The exhibit, titled “The Ultimate Sacrifice” in honor of fallen soldiers in Indiana, houses 250 artifacts, many of which were her late father’s.
One of these artifacts was her father’s dog tags, which she held in her hands one day in June while facing a mannequin she had just dressed in her father’s army uniform.
This moment was the only time she teared up during the six-month process of organizing the exhibit, she said.
“I teared up a little bit, but I looked up at the mannequin and saw my dad and was like, ‘No, this is good,’ and then I put the dog tags around his neck, just crying,” she said.
Exhibits manager Emily Musgrave said stories like Anderson’s are the main focus of the exhibit.
“You’ll see in the exhibit the specific stories of specific people,” she said. “This exhibit doesn’t focus on wars or politics or a president declaring this or doing that. It’s about the average people and their experiences and their sacrifices.”
To Anderson, it is her father’s photos and letters that are representative of his sacrifices.
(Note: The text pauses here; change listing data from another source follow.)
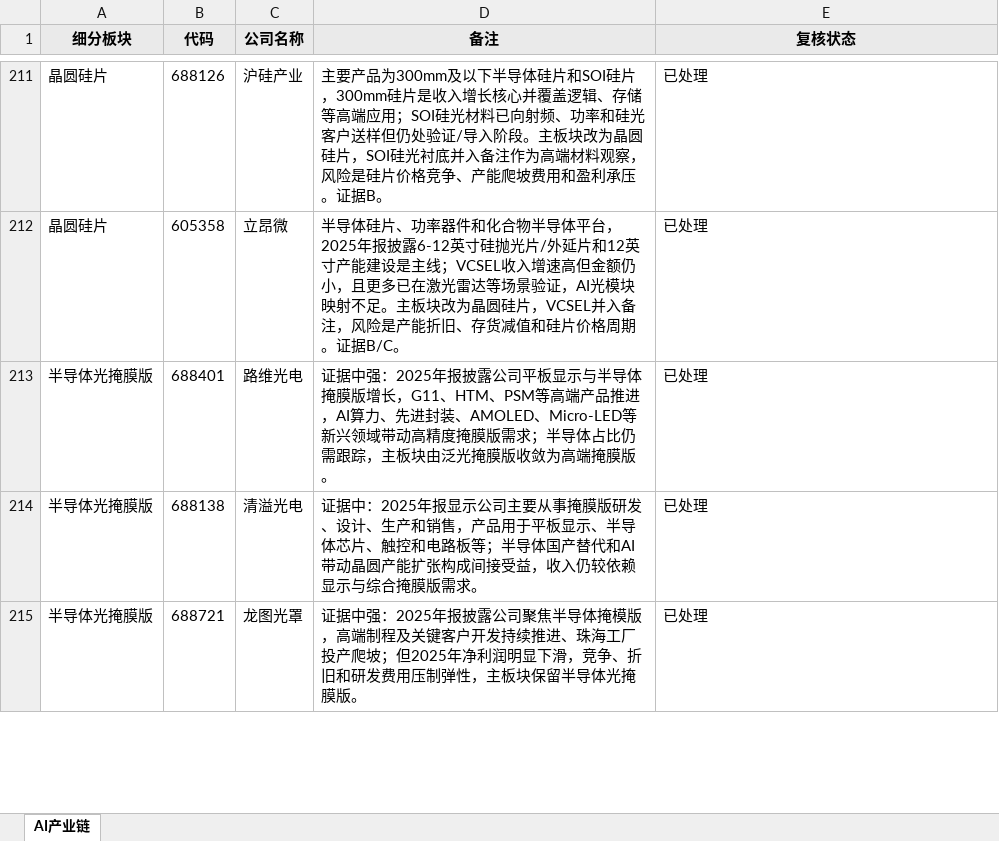
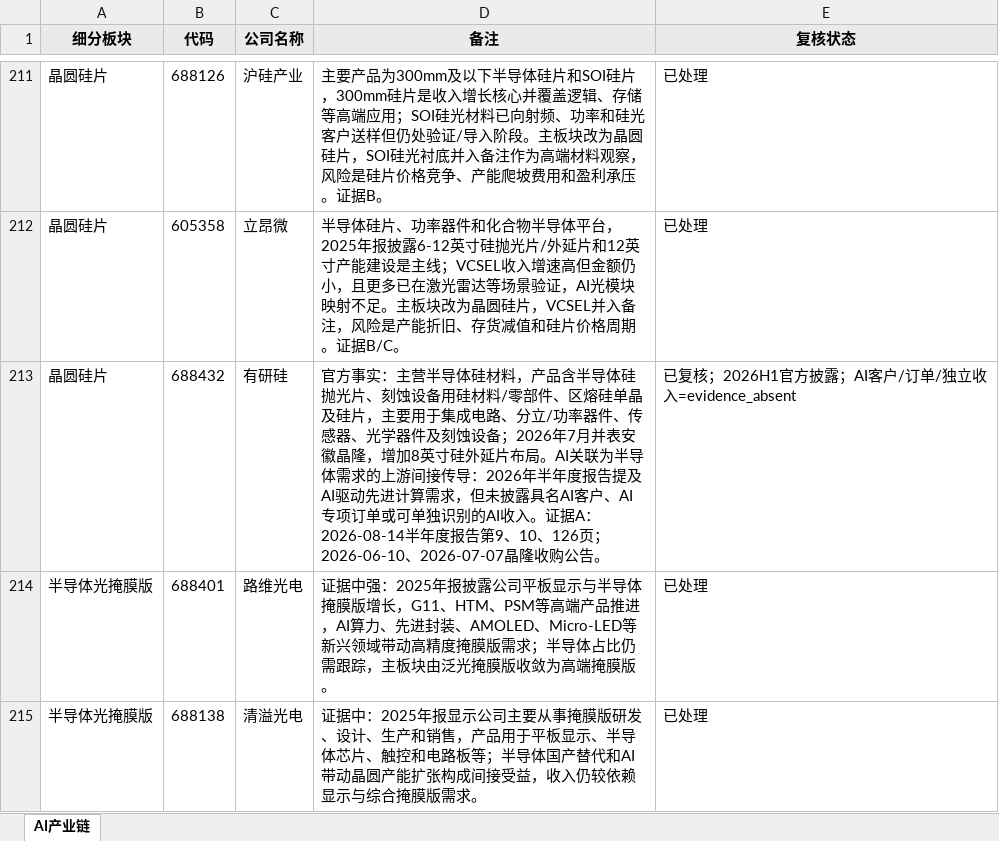
Before and after one commit to niliangrui1995-web/industry-chain-research, an Excel workbook: watchlists/AI产业链.xlsx, sheet AI产业链, drawn as a sheet; only a part is shown, gaps mark what is left out; the shorter side is filled out with more unchanged rows; values as stored, in another font and other column widths than the file's, no borders; the diff names each change by its address in the sheet, - before the commit and + after, or states it on an @@ line.

```diff
--- a/watchlists/AI产业链.xlsx (sheet AI产业链)
+++ b/watchlists/AI产业链.xlsx (sheet AI产业链)
+row 213: 晶圆硅片 | 688432 | 有研硅 | 官方事实：主营半导体硅材料，产品含半导体硅抛光片、刻蚀设备用硅材料/零部件、区熔硅单晶及硅片，主要用于集成电路、分立/功率器件、传感器、光学器件及刻蚀设备；2026年7月并表安徽晶隆，增加8英寸硅外延片布局。AI关联为半导体需求的上游间接传导：2026年半年度报告提及AI驱动先进计算需求，但未披露具名AI客户、AI专项订单或可单独识别的AI收入。证据A：2026-08-14半年度报告第9、10、126页；2026-06-10、2026-07-07晶隆收购公告。 | 已复核；2026H1官方披露；AI客户/订单/独立收入=evidence_absent
```
Also changed, not shown: 16 other files.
Mounted on the wall by the mannequin are letters signed by Anderson’s dad. One reads, “Tell the girls that I miss and love them so much. My heart cries for you all.”
In the next one, he writes, “I pray to Jesus Christ that we will unite all back together very, very soon,” before he finished the letter with a childlike drawing of his wfamily.
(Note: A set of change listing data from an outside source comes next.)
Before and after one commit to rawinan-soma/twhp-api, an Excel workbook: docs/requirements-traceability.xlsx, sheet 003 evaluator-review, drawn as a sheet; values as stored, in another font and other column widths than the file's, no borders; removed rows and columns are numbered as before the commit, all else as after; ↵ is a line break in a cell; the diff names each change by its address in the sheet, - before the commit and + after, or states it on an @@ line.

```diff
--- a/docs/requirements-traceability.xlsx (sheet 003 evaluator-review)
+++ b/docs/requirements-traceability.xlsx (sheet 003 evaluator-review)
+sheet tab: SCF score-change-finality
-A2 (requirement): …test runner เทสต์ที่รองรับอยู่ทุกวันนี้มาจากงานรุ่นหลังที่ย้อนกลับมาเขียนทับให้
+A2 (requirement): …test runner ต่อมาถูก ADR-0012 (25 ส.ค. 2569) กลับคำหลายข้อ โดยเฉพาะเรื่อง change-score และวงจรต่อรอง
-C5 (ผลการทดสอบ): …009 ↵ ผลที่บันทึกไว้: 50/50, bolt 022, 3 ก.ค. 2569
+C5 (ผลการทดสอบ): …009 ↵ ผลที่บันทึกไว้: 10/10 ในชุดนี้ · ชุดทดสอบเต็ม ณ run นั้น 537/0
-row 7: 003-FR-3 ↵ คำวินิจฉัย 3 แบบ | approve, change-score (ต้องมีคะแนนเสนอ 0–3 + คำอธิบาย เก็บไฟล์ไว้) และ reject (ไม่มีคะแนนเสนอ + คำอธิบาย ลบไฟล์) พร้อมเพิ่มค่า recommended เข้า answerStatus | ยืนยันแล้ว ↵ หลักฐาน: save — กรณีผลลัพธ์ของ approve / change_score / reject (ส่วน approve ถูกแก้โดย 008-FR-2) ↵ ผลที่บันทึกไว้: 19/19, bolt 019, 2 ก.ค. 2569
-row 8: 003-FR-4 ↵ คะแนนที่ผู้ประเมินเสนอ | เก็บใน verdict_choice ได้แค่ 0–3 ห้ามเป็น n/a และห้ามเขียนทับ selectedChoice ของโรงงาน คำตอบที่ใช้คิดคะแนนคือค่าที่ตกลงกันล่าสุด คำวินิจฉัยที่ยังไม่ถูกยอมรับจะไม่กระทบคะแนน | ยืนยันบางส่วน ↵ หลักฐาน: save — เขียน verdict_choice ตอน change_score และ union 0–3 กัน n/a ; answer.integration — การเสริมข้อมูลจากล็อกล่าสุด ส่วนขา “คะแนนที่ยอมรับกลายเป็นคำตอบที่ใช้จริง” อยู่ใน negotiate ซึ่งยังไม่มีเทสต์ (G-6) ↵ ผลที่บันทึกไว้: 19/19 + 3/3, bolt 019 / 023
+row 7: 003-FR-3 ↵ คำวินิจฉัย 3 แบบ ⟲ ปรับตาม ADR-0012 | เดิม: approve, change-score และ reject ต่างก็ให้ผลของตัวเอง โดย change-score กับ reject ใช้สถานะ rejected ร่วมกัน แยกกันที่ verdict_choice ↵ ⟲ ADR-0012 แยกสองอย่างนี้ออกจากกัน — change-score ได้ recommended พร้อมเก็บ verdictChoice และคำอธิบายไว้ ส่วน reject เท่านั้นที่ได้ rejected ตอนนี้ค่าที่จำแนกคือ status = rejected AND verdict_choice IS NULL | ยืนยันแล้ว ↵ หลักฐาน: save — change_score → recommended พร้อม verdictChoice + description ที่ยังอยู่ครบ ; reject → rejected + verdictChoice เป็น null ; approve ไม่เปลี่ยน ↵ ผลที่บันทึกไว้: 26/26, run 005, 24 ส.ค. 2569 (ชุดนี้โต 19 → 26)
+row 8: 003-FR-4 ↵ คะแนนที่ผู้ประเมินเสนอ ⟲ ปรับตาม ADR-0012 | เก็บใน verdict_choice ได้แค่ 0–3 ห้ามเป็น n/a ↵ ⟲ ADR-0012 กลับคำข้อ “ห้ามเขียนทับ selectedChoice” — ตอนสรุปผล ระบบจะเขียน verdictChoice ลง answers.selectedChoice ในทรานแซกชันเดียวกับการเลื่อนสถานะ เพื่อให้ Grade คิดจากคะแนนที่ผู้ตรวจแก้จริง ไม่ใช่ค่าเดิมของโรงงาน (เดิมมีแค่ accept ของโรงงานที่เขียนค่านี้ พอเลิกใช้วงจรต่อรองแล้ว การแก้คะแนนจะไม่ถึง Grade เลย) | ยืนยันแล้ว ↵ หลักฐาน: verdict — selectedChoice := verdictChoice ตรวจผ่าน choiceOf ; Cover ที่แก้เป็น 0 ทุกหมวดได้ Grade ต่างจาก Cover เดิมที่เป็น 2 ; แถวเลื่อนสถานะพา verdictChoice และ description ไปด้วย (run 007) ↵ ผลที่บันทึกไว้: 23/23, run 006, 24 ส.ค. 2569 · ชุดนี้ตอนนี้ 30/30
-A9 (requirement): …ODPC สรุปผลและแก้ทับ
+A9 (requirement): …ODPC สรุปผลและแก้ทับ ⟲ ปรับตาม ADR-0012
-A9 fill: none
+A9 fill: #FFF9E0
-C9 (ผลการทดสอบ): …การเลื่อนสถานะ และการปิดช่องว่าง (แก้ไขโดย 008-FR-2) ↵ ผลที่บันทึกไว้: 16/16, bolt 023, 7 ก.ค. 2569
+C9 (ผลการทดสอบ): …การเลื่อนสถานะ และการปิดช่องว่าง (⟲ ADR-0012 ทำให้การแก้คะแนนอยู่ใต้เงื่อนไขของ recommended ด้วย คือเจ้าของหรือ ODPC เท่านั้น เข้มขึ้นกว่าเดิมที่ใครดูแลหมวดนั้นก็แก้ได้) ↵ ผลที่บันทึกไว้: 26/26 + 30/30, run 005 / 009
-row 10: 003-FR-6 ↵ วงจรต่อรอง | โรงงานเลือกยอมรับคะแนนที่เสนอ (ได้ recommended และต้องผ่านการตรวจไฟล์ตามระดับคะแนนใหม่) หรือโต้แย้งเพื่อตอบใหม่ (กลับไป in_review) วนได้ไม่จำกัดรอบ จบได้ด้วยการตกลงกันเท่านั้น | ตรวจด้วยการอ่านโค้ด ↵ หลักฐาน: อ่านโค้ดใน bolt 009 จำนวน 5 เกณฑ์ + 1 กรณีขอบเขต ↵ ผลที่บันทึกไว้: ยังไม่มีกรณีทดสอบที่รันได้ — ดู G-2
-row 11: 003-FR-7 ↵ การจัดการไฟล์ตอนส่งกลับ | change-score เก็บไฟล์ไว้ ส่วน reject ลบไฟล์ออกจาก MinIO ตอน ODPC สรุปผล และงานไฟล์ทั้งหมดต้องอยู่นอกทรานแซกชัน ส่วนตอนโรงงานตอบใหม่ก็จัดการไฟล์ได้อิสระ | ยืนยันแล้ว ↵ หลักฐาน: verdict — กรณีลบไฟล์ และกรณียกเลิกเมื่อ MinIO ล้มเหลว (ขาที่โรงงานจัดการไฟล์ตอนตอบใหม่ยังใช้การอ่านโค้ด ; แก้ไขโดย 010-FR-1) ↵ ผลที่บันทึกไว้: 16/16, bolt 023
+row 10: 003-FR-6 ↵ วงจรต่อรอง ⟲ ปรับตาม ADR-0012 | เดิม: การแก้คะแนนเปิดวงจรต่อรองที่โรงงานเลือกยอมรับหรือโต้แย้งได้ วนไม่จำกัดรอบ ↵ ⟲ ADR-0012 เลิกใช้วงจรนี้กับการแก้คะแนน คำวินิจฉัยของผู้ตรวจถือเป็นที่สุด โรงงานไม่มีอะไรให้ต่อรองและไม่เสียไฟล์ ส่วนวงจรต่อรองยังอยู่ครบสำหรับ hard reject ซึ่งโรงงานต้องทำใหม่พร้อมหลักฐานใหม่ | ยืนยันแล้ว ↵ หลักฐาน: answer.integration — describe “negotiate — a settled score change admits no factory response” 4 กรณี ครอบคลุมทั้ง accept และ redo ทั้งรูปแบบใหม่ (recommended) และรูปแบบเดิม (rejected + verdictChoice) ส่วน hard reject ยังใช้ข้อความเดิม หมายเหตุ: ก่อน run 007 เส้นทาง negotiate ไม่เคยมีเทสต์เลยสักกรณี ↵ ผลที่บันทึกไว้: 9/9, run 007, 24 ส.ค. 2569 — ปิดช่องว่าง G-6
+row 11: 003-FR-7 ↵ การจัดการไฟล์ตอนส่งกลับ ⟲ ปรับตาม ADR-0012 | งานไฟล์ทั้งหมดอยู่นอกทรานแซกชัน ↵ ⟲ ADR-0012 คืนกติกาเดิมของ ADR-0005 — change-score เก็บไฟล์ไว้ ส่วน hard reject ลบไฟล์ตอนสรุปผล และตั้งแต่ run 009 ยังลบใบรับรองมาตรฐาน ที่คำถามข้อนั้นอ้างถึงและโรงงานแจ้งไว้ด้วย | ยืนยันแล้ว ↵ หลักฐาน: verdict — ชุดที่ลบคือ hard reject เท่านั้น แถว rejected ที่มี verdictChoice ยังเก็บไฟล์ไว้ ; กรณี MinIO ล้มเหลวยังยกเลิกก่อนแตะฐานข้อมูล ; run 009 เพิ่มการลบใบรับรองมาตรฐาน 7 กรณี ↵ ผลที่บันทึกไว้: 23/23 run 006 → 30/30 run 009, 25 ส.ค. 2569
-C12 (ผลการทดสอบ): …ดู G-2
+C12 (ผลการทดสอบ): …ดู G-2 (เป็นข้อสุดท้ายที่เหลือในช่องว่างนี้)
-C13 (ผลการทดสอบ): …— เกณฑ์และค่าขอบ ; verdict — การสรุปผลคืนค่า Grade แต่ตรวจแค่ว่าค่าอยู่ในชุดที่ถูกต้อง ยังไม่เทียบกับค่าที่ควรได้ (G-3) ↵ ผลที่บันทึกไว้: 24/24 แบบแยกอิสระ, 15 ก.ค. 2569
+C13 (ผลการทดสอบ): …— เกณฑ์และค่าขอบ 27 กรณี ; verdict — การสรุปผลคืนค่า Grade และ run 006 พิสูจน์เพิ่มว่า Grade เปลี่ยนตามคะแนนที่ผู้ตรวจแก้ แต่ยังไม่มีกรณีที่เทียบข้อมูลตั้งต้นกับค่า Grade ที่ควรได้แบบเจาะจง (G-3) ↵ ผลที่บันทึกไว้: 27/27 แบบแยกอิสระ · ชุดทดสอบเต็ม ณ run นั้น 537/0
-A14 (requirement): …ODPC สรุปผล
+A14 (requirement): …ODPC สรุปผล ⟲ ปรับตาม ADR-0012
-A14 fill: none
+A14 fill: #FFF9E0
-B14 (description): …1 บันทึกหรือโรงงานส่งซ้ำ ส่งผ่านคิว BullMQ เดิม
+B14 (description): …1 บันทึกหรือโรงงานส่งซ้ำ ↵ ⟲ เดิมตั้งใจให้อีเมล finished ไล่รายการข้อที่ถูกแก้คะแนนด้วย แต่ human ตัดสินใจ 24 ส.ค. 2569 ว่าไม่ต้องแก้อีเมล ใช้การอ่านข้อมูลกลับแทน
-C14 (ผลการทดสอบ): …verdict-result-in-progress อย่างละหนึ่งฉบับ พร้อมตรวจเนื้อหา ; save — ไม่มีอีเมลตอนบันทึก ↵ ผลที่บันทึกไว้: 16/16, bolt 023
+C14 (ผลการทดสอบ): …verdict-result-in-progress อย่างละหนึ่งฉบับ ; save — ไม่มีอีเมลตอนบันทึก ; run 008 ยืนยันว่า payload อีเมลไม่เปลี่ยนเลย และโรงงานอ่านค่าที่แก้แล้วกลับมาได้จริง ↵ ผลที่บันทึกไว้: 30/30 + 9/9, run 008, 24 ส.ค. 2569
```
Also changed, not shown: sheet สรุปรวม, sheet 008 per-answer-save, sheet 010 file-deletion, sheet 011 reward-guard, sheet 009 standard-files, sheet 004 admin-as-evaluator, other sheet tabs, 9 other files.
This was his sacrifice and her own, Anderson said.
Beside these letters are photos with Anderson’s father wearing the olive-colored uniform shirt she said he basically lived in even after the war.
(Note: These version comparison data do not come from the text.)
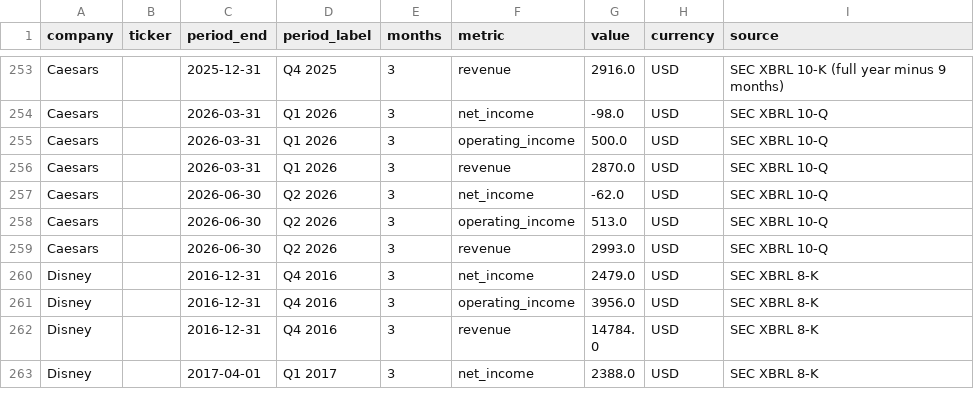
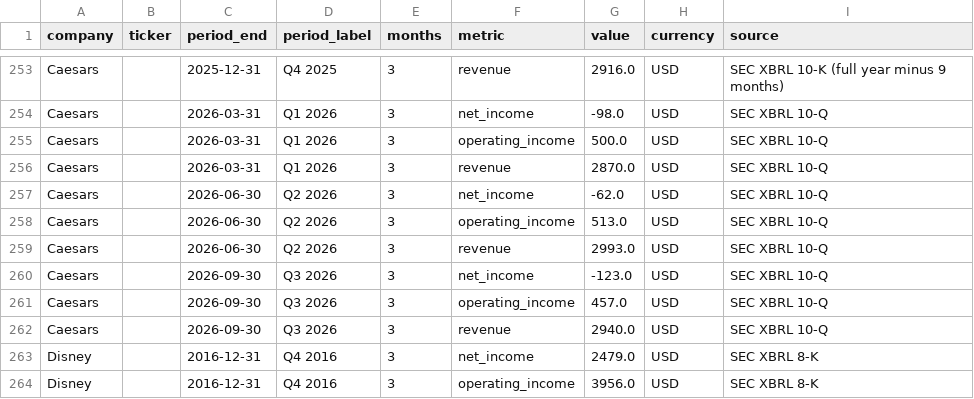
Before and after one commit to hrishi9635/client-intel, a CSV file: data/filed_financials.csv, drawn as a sheet; only a part is shown, gaps mark what is left out; the shorter side is filled out with more unchanged rows.

```diff
--- a/data/filed_financials.csv
+++ b/data/filed_financials.csv
@@ -259,2 +259,5 @@ Caesars,,2026-06-30,Q2 2026,3,operating_income,513.0,USD,SEC XBRL 10-Q
 Caesars,,2026-06-30,Q2 2026,3,revenue,2993.0,USD,SEC XBRL 10-Q
+Caesars,,2026-09-30,Q3 2026,3,net_income,-123.0,USD,SEC XBRL 10-Q
+Caesars,,2026-09-30,Q3 2026,3,operating_income,457.0,USD,SEC XBRL 10-Q
+Caesars,,2026-09-30,Q3 2026,3,revenue,2940.0,USD,SEC XBRL 10-Q
 Disney,,2016-12-31,Q4 2016,3,net_income,2479.0,USD,SEC XBRL 8-K
```
Also changed, not shown: data/financials.csv, data/fx.csv, 14 other files.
In the same photo, his pale blue eyes stare at the camera as a reminder of what his fellow soldiers remembered him for.
“They all remembered my dad’s eyes because they were pale blue,” Anderson said. “And then they always remembered that he was such a good guy and was so selfless and would give you the shirt off his back. The people who knew him are super proud of his service, but also just the person that he was.”
Up the stairs and past Anderson’s letters and photos of her father, one can see rows of mannequins clothed in military uniforms that date back to the War of 1812.
Exhibits manager Kaylee Witt said the mannequin collection was the portion of the exhibit that affected her most.
“I think we are helping to tell the stories of things people may not think about,” she said. “I think the visuals of all the uniforms from all the different conflicts of different eras is so impactful because it’s a good reminder for people because war doesn’t affect everybody like it did in the past. Nowadays people don’t physically see a lot of the conflict, so they aren’t as aware.”
Musgrave said she also believed the mannequins had a particular effect because of how they illustrate the stories behind each conflict.
“Each uniform was worn by a real soldier during their time in the United States military,” Musgrave said. “Each one represents a real soldier and and a real story and real sacrifices.”
As attendees, shuffling past a casket blanketed by an American flag, walls of photographs and sketches of soldiers, and weapons, continue through the exhibit, there is a book filled with blank pages outside.
This book is meant for those affected by war to leave their own stories of sacrifice, Musgrave said.
“We encourage people to share their stories with us,” Musgrave said.
“This exhibit is about presenting the stories of veterans, but it is also about engaging with the community and hearing their stories of sacrifice.